= Beginning of Section =

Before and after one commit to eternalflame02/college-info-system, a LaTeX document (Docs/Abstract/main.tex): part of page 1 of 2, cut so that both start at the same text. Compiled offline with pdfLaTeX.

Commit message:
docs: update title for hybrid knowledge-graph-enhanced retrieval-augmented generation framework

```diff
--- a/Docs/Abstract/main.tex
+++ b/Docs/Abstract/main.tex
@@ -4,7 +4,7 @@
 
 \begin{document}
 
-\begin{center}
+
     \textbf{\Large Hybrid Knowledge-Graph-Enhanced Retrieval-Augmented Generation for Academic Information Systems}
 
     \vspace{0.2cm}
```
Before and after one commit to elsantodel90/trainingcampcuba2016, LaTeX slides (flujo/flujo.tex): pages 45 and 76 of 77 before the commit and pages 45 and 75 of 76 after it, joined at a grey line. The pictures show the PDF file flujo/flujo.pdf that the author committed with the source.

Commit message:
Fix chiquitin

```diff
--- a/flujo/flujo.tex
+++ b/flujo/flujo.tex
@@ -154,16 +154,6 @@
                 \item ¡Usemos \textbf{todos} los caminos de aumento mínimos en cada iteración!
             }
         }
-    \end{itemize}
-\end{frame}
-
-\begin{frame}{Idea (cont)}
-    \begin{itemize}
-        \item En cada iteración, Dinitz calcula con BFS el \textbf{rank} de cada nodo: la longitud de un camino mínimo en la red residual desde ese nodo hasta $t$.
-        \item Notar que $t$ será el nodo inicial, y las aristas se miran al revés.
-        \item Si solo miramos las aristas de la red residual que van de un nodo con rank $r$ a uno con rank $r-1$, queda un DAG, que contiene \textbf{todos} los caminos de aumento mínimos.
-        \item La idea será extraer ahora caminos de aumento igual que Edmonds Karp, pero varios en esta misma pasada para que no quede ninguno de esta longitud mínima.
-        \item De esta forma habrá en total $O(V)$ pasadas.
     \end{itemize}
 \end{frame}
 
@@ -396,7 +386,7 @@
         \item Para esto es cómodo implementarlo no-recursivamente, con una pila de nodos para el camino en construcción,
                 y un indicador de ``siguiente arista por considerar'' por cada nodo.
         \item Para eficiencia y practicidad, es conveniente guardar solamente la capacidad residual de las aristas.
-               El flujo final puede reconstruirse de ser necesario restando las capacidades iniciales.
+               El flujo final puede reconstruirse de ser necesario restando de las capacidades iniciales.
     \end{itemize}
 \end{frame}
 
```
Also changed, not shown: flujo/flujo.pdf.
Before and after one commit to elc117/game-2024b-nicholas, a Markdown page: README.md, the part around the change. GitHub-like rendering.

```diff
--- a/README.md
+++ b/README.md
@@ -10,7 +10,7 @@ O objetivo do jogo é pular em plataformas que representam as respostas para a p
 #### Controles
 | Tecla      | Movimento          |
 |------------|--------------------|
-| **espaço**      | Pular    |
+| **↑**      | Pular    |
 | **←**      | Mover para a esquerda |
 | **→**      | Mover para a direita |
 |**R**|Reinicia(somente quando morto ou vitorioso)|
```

= End of Section =

*WHAT THE TASK REQUIRES*: From the records above, extract each line exactly as shown.

*RESPONSE TO THE EXERCISE*:
Before and after one commit to eternalflame02/college-info-system, a LaTeX document (Docs/Abstract/main.tex): part of page 1 of 2, cut so that both start at the same text. Compiled offline with pdfLaTeX.

Commit message:
docs: update title for hybrid knowledge-graph-enhanced retrieval-augmented generation framework

```diff
--- a/Docs/Abstract/main.tex
+++ b/Docs/Abstract/main.tex
@@ -4,7 +4,7 @@
 
 \begin{document}
 
-\begin{center}
+
     \textbf{\Large Hybrid Knowledge-Graph-Enhanced Retrieval-Augmented Generation for Academic Information Systems}
 
     \vspace{0.2cm}
```
Before and after one commit to elsantodel90/trainingcampcuba2016, LaTeX slides (flujo/flujo.tex): pages 45 and 76 of 77 before the commit and pages 45 and 75 of 76 after it, joined at a grey line. The pictures show the PDF file flujo/flujo.pdf that the author committed with the source.

Commit message:
Fix chiquitin

```diff
--- a/flujo/flujo.tex
+++ b/flujo/flujo.tex
@@ -154,16 +154,6 @@
                 \item ¡Usemos \textbf{todos} los caminos de aumento mínimos en cada iteración!
             }
         }
-    \end{itemize}
-\end{frame}
-
-\begin{frame}{Idea (cont)}
-    \begin{itemize}
-        \item En cada iteración, Dinitz calcula con BFS el \textbf{rank} de cada nodo: la longitud de un camino mínimo en la red residual desde ese nodo hasta $t$.
-        \item Notar que $t$ será el nodo inicial, y las aristas se miran al revés.
-        \item Si solo miramos las aristas de la red residual que van de un nodo con rank $r$ a uno con rank $r-1$, queda un DAG, que contiene \textbf{todos} los caminos de aumento mínimos.
-        \item La idea será extraer ahora caminos de aumento igual que Edmonds Karp, pero varios en esta misma pasada para que no quede ninguno de esta longitud mínima.
-        \item De esta forma habrá en total $O(V)$ pasadas.
     \end{itemize}
 \end{frame}
 
@@ -396,7 +386,7 @@
         \item Para esto es cómodo implementarlo no-recursivamente, con una pila de nodos para el camino en construcción,
                 y un indicador de ``siguiente arista por considerar'' por cada nodo.
         \item Para eficiencia y practicidad, es conveniente guardar solamente la capacidad residual de las aristas.
-               El flujo final puede reconstruirse de ser necesario restando las capacidades iniciales.
+               El flujo final puede reconstruirse de ser necesario restando de las capacidades iniciales.
     \end{itemize}
 \end{frame}
 
```
Also changed, not shown: flujo/flujo.pdf.
Before and after one commit to elc117/game-2024b-nicholas, a Markdown page: README.md, the part around the change. GitHub-like rendering.

```diff
--- a/README.md
+++ b/README.md
@@ -10,7 +10,7 @@ O objetivo do jogo é pular em plataformas que representam as respostas para a p
 #### Controles
 | Tecla      | Movimento          |
 |------------|--------------------|
-| **espaço**      | Pular    |
+| **↑**      | Pular    |
 | **←**      | Mover para a esquerda |
 | **→**      | Mover para a direita |
 |**R**|Reinicia(somente quando morto ou vitorioso)|
```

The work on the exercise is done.